● Information supplied

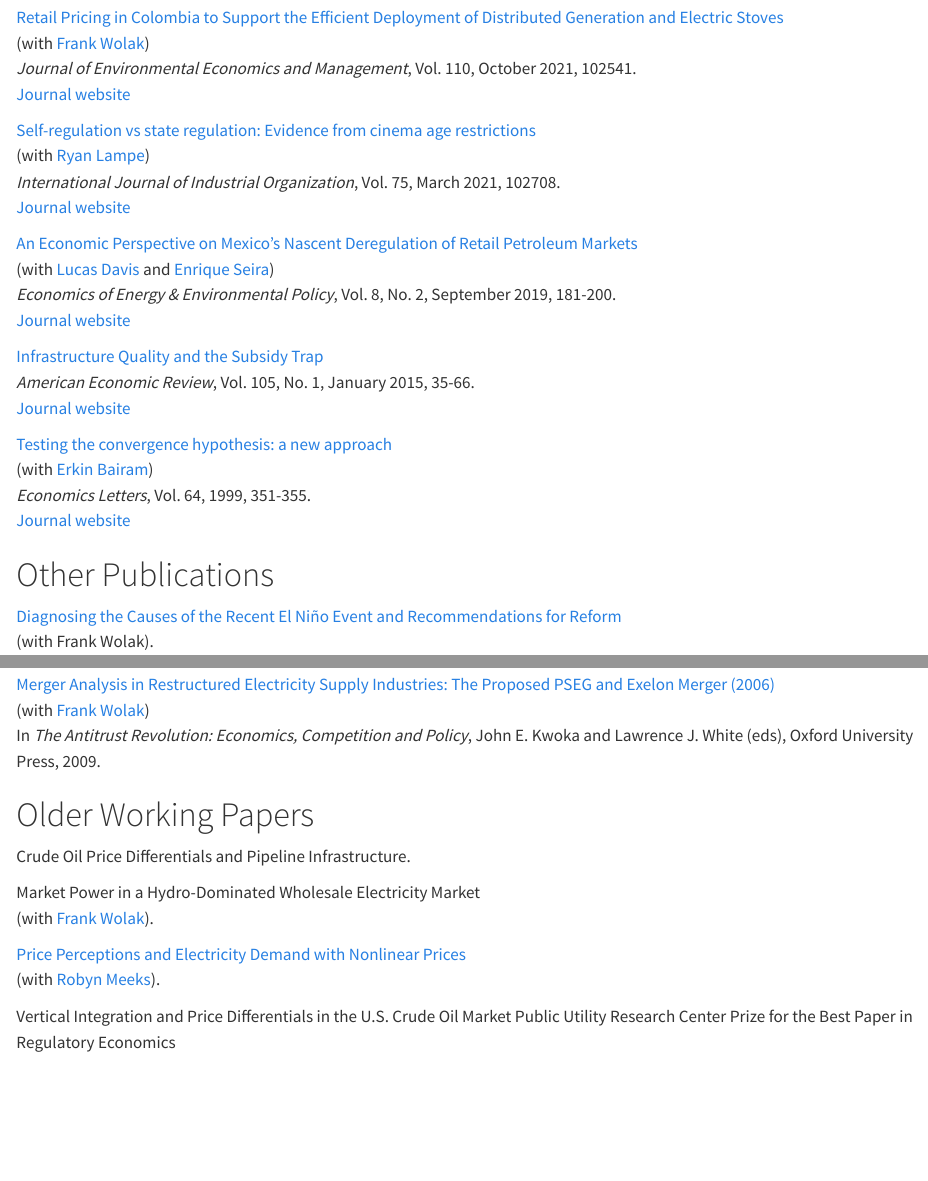
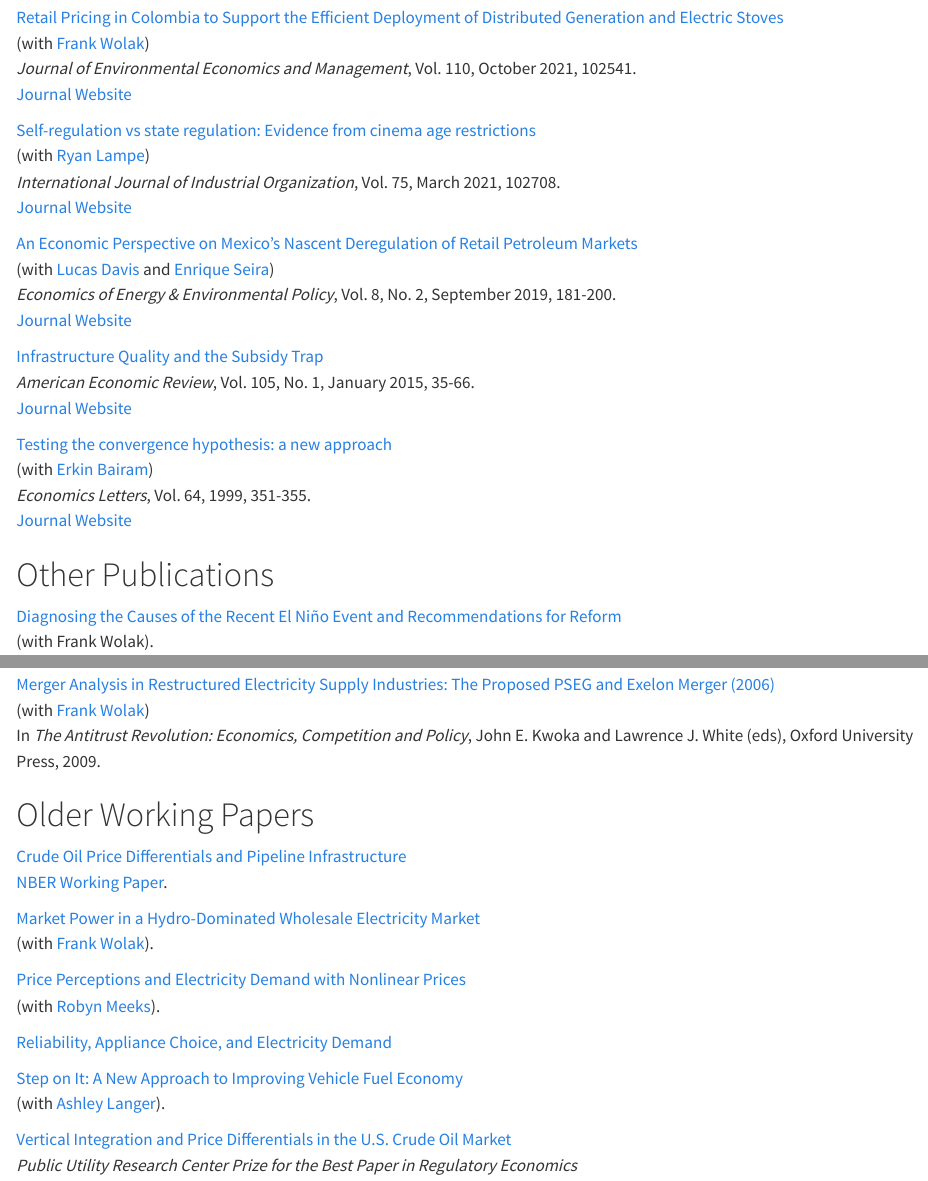
Before and after one commit to sdmcrae/sdmcrae.github.io, a Quarto document (research/index.qmd): the page in a window 1100 px wide, from 630 px down, and a second part further down, joined at a grey line. Rendered offline with R 4.5, knitr and Pandoc in place of Quarto, with nearby package versions.

Commit message:
Add working paper PDFs

```diff
--- a/research/index.qmd
+++ b/research/index.qmd
@@ -30,21 +30,21 @@ Forthcoming at *American Economic Journal: Economic Policy*.<br>
 [Retail Pricing in Colombia to Support the Efficient Deployment of Distributed Generation and Electric Stoves](/files/retail-pricing-in-colombia.pdf)<br>
 (with [Frank Wolak](https://web.stanford.edu/group/fwolak/cgi-bin/))<br>
 *Journal of Environmental Economics and Management*, Vol. 110, October 2021, 102541.<br>
-[Journal website](https://doi.org/10.1016/j.jeem.2021.102541)
+[Journal Website](https://doi.org/10.1016/j.jeem.2021.102541)
 
 [Self-regulation vs state regulation: Evidence from cinema age restrictions](/files/self-regulation-versus-state-regulation.pdf)<br>
 (with [Ryan Lampe](https://www.ryanlampe.com))<br>
 *International Journal of Industrial Organization*, Vol. 75, March 2021, 102708.<br>
-[Journal website](https://doi.org/10.1016/j.ijindorg.2021.102708)
+[Journal Website](https://doi.org/10.1016/j.ijindorg.2021.102708)
 
 [An Economic Perspective on Mexico's Nascent Deregulation of Retail Petroleum Markets](/files/mexico-deregulation-petroleum.pdf)<br>
 (with [Lucas Davis](https://faculty.haas.berkeley.edu/ldavis/) and [Enrique Seira](http://enriqueseira.com))<br>
 *Economics of Energy & Environmental Policy*, Vol. 8, No. 2, September 2019, 181-200.<br>
-[Journal website](https://doi.org/10.5547/2160-5890.8.2.ldav)
+[Journal Website](https://doi.org/10.5547/2160-5890.8.2.ldav)
 
 [Infrastructure Quality and the Subsidy Trap](/files/infrastructure-quality-and-subsidy-trap.pdf)<br>
 *American Economic Review*, Vol. 105, No. 1, January 2015, 35-66.<br>
-[Journal website](https://doi.org/10.1257/aer.20110572)
+[Journal Website](https://doi.org/10.1257/aer.20110572)
 
 [Testing the convergence hypothesis: a new approach](/files/testing-the-convergence-hypothesis.pdf)<br>
 (with [Erkin Bairam](https://www.researchgate.net/scientific-contributions/Erkin-I-Bairam-2033580085))<br>
@@ -73,19 +73,22 @@ In *The Antitrust Revolution: Economics, Competition and Policy*, John E. Kwoka
 
 # Older Working Papers
 
-Crude Oil Price Differentials and Pipeline Infrastructure.
+[Crude Oil Price Differentials and Pipeline Infrastructure](/files/oil-price-differentials-pipeline.pdf)<br>
+[NBER Working Paper](https://www.nber.org/papers/w24170).
 
-Market Power in a Hydro-Dominated Wholesale Electricity Market<br>
+[Market Power in a Hydro-Dominated Wholesale Electricity Market](/files/market-power-hydro-dominated.pdf)<br>
 (with [Frank Wolak](https://web.stanford.edu/group/fwolak/cgi-bin/)).
 
 [Price Perceptions and Electricity Demand with Nonlinear Prices](/files/price-perceptions.pdf)<br>
 (with [Robyn Meeks](http://www.robynmeeks.com)).
 
-Vertical Integration and Price Differentials in the U.S. Crude Oil Market
-Public Utility Research Center Prize for the Best Paper in Regulatory Economics
+[Reliability, Appliance Choice, and Electricity Demand](/files/reliability-appliance-choice.pdf)<br>
 
 [Step on It: A New Approach to Improving Vehicle Fuel Economy](/files/step-on-it-fuel-economy.pdf)<br>
 (with [Ashley Langer](https://www.ashleylanger.com)).
 
+[Vertical Integration and Price Differentials in the U.S. Crude Oil Market](/files/vertical-integration-price-differentials.pdf)<br>
+*Public Utility Research Center Prize for the Best Paper in Regulatory Economics*
+
 
 # Work in Progress
```
Also changed, not shown: research/index.qmd (2 more changed lines).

● Exercise description
Among the records, find every line with the word "Price" and copy it.

● Response to this task
-Crude Oil Price Differentials and Pipeline Infrastructure.
+[Crude Oil Price Differentials and Pipeline Infrastructure](/files/oil-price-differentials-pipeline.pdf)<br>
 [Price Perceptions and Electricity Demand with Nonlinear Prices](/files/price-perceptions.pdf)<br>
-Vertical Integration and Price Differentials in the U.S. Crude Oil Market
+[Vertical Integration and Price Differentials in the U.S. Crude Oil Market](/files/vertical-integration-price-differentials.pdf)<br>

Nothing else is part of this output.